If I wasnít sure, I thought I detected some frustration, if not impatience, from that sweet computerized voice.

But there was nothing I could do. The Nav Lady was giving me good advice, but the only vehicle I could think of that could take the "next exit" was a helicopter, and I didnít have one handy. Pretty soon, I was through town, past the tall buildings near Lake Michigan, and heading north, as if I was headed for Sheboygan, or Green Bay.

Finally, amid the gathering rubble, I found an exit, and veered off the freeway. As soon as I got up to the stop sign, the Nav Lady got busy saving me. "Take the first left," she said, and as I did, she added, hastilyÖ"prepare to take the next left turn."

Soon I was headed back down a quite messy street that was something of a frontage road that led to 6th Street, and on the navigation screen, I could see a group of buildings that included Bradley Center. I kept heading toward it, and when I got close, I pulled over and parked, locking up the car and walking six blocks to the arena.

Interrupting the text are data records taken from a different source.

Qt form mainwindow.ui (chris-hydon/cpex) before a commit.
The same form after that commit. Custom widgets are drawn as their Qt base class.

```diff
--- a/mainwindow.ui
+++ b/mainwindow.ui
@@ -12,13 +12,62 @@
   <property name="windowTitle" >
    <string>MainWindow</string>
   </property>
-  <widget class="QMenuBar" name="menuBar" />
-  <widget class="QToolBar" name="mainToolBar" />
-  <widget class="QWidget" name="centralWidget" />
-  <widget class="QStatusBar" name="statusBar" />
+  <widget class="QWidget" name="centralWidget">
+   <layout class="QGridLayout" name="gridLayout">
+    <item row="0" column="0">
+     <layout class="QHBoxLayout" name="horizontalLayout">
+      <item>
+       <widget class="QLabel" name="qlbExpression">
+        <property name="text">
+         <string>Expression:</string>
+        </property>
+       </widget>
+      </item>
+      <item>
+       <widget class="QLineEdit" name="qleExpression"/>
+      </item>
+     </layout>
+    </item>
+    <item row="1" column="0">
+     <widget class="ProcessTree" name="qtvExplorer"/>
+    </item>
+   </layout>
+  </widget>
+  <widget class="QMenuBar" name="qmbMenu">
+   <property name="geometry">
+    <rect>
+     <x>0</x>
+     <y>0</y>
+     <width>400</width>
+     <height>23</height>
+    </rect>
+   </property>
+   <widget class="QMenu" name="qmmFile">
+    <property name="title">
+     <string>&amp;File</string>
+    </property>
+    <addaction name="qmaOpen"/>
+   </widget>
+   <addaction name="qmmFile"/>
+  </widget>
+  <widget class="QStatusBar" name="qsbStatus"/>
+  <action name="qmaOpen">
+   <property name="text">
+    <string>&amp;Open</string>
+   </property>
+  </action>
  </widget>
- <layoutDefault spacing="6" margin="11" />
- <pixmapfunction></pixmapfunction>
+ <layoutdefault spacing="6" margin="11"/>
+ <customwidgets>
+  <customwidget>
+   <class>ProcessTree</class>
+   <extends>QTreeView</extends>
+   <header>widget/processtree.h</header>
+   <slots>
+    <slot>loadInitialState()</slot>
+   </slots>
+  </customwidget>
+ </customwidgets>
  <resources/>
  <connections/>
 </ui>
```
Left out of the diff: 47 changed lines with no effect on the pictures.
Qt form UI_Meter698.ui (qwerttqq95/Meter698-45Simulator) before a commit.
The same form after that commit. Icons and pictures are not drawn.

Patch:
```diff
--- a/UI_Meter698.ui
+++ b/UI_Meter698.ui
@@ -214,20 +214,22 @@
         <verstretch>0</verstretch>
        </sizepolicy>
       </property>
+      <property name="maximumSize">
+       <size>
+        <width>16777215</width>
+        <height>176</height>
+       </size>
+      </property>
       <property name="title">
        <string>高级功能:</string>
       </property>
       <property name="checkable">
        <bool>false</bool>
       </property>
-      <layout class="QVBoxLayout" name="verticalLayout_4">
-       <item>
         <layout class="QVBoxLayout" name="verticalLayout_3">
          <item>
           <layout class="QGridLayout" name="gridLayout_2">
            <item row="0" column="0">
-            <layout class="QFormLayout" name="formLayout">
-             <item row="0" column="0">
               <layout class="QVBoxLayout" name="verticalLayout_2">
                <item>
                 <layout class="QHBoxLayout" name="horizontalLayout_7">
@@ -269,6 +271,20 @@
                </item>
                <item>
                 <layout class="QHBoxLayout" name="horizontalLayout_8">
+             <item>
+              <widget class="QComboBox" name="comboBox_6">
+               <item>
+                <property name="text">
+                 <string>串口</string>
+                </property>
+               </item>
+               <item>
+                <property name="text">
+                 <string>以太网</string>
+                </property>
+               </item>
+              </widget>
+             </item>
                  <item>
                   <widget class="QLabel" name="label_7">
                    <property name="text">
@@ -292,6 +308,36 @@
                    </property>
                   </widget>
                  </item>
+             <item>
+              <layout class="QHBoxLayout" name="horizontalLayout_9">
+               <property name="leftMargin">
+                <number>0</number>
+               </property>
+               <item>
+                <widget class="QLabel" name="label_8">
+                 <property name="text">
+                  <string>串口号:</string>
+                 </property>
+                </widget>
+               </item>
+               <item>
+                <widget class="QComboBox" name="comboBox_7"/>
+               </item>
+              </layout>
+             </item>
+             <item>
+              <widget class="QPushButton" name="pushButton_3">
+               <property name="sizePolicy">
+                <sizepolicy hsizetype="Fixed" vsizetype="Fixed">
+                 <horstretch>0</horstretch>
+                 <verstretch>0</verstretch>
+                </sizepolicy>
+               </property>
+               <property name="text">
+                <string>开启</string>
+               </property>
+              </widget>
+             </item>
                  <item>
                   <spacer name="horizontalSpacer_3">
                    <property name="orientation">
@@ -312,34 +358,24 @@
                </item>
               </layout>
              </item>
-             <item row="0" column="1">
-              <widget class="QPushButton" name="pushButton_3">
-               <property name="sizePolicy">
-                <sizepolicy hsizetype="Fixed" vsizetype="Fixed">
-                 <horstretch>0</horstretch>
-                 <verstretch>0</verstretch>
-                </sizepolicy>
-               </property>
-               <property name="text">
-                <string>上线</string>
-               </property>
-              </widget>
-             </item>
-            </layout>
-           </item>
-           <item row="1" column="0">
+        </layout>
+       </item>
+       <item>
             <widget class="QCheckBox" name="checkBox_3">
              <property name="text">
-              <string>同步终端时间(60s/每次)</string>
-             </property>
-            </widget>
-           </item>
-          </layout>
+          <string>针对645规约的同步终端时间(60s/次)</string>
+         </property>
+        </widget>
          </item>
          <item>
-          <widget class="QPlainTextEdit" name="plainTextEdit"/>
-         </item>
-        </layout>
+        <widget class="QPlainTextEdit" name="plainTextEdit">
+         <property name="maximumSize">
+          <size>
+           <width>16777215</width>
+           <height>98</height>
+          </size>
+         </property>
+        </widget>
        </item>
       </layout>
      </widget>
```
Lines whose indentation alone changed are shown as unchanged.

Good game, too, although North Dakota lost to Boston College 6-5, and I wanted the Fighting Sioux to win. Two days later, Wisconsin beat Boston College 2-1 for the NCAA title. I had predicted beforehand that Wisconsin would win both the menís and womenís NCAA titles, and that final made my hunch look prophetic.

I gave a friend a ride further downtown to catch a quick and late dinner on the night between games, and later dropped him at his hotel. The next day he mentioned that the group of cool-looking folks inside waited until I was driving away, then went, "Wow! Did you see that BMW?í"

It is that special, although passers-by prefer to withhold such impressions if you might witness them.

As a driver, I am reminded of Gene Wilder in the movie Silver Streak, where he blackens his face and tries to strut with his buddy, Richard Pryor, but has a bit of a problem walking cool. Naturally, he overplays his part to hilarity, but in a way, you have to drive cool in a BMW.

Sunday morning, time to hit I94 westbound, cruising effortlessly. Of course, I wasnít alone. The Nav Lady was with me, and she was the perfect companion. She didnít ever complain about my choice of satellite radio music or humor, as I cruise-controlled my way across Wisconsin.

The miles melted away, and I was sure to drive cool, all the way.

In a BMW 650i, it would be impossible to NOT drive cool.

Editor's note: John Gilbert writes weekly auto reviews. He can be reached at cars@jwgilbert.com.